Photography by Skip Connett

Green Gate Farms owner Erin Flynn has the sort of grace, elegance and beauty that isn’t immediately associated with backbreaking fieldwork and hog slop. Yet farming and raising animals have long been in her blood. Flynn—who operates the farm with husband Skip Connett—hails from a hardworking East Texas farm family. And though at one time she thought she’d left the farm life behind to pursue, with great passion, a city-centric life, a simple request from her husband found her tumbling back toward her roots.


As Connett’s 50th birthday approached, he voiced a wish to raise and barbeque his own pig. What followed was a move from Atlanta back to Flynn’s home state, a five-acre spread eight miles from downtown Austin and one little piggy that, eventually, was invited to dinner.

A passel of pigs later, Green Gate Farms has become known for its bucolic abundance, both animal and vegetable, and for Flynn and Connett’s wealth of farming knowledge—so much so that the couple has begun to roll their amassed swine, and non-swine, smarts into guided tours, workshops and classes for adults, kids and families. As Connett can attest, some things simply need a little wish to get the ball rolling.
“We find out what people want to learn, and then we put on an event around that,” says Flynn, who’s hosted everything from busloads of farm-curious schoolchildren, to family festivals and elaborate dinners in the field featuring the farm’s seasonal harvest. The recent seed-saving class conducted by farm interns Catherine Doe and Jetson Brown was enormously popular, Flynn notes.

And the wishes keep coming. When the establishment of a Green Gate Farms 4-H Club was suggested, Flynn thought it was a good idea, but decided to add her own twist by creating a less formal “5-H” workshop.
“They have ‘head, heart, hands and health,’” Flynn says. “I added ‘humanely.’”

Using a litter of piglets born last February, a recent batch of eager 5-H-ers learned the ins and outs of pig-raising—including proper care and tending, monitoring growth through weekly weigh-ins, even tasting feed (the kids’ idea). Flynn remains devoted to teaching respect for the animals, and includes the entire life cycle in the workshop—even death. (One pig was honored as the centerpiece for a Cuban-style feast enjoyed by workshop participants and their families.)

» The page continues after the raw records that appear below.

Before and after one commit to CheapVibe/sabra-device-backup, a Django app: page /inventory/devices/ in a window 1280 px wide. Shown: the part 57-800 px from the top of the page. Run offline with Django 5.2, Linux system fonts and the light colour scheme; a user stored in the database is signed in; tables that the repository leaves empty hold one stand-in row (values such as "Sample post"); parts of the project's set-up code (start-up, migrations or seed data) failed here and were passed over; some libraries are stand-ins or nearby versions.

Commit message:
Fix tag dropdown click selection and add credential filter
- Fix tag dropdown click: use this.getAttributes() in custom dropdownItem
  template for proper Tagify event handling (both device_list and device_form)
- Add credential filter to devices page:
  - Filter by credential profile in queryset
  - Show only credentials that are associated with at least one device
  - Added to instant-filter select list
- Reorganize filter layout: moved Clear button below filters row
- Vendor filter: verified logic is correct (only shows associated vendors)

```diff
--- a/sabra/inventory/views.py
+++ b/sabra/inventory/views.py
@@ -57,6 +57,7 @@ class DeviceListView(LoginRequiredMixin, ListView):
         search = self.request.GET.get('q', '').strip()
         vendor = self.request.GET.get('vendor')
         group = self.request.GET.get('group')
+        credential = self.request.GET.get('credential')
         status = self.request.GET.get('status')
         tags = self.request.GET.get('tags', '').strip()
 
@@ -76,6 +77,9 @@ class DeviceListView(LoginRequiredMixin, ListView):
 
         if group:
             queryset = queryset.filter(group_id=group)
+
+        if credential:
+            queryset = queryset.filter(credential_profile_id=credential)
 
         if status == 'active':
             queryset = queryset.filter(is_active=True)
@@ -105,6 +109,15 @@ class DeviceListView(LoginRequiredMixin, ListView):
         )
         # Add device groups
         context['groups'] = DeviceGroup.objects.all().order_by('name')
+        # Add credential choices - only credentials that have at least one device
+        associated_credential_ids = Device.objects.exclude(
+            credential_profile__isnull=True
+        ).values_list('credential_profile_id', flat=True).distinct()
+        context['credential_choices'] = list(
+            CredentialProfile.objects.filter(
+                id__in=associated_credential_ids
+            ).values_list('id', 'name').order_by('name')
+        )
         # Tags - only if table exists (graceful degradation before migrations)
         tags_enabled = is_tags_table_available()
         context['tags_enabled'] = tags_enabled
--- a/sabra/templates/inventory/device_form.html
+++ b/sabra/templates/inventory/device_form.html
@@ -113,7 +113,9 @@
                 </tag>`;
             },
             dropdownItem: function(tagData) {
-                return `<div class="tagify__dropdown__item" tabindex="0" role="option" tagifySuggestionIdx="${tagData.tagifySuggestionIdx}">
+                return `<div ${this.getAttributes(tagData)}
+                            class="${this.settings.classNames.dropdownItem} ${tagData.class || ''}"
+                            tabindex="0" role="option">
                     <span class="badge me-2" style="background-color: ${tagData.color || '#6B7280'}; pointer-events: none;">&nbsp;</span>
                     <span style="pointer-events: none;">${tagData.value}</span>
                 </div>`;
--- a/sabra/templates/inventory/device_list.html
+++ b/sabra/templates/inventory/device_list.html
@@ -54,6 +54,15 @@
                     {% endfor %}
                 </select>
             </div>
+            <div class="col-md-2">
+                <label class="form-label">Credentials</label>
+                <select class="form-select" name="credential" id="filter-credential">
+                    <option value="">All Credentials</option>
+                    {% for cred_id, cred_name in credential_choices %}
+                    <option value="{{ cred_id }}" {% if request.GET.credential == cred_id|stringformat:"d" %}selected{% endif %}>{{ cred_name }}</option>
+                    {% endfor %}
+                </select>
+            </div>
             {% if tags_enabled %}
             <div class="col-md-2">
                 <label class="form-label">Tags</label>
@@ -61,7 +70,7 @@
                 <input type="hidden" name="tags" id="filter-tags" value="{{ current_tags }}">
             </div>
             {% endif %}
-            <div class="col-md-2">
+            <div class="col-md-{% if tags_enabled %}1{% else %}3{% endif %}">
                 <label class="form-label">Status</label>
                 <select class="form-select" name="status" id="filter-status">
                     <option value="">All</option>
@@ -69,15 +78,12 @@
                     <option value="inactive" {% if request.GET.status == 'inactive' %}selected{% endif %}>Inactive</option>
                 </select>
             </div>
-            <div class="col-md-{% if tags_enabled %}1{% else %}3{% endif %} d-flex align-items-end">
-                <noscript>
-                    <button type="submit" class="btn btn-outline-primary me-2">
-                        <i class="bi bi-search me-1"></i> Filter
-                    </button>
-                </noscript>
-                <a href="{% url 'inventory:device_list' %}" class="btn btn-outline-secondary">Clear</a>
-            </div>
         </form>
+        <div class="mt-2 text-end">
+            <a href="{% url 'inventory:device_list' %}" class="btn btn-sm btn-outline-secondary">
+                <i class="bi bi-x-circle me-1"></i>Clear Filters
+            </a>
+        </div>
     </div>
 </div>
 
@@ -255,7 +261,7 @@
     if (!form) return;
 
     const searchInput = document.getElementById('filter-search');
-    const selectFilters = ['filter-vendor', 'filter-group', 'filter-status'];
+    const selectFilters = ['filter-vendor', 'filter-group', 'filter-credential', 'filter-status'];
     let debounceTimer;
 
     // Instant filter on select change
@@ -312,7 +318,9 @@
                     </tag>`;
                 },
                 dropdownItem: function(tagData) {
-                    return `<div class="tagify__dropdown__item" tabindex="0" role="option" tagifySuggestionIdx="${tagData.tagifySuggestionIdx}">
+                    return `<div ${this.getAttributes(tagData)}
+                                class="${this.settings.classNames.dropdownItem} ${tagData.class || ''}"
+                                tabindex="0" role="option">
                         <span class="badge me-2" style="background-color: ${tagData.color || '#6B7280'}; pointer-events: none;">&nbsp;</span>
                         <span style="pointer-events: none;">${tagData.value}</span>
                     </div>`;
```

“It is so deeply satisfying,” Flynn says about hosting the classes and events. “We have school groups come in and if you get kids between five and twelve they are over the moon, thrilled to pull potatoes. And when they gather fresh eggs for the first time they scream with delight—they’ve never felt a warm egg before. It’s great to watch them get so excited.”

For a complete listing of Green Gate Farms’s events and classes, visit greengatefarms.net. Ongoing events: Fridays at the Farm, 9 a.m.–1 p.m. Families invited to picnic and explore the farm while the farm stand (Fridays, noon–6 p.m.) is being set up. Saturday Farm Tours, including fields, barn and livestock. $5 per person suggested donation.

Saturday, October 24: Feast in the Field, 3rd annual Austin Discovery School / Slow Food Austin feast and fundraiser with local foods prepared  by Ecstatic Cuisine. Tickets available at austindiscoveryschool.org.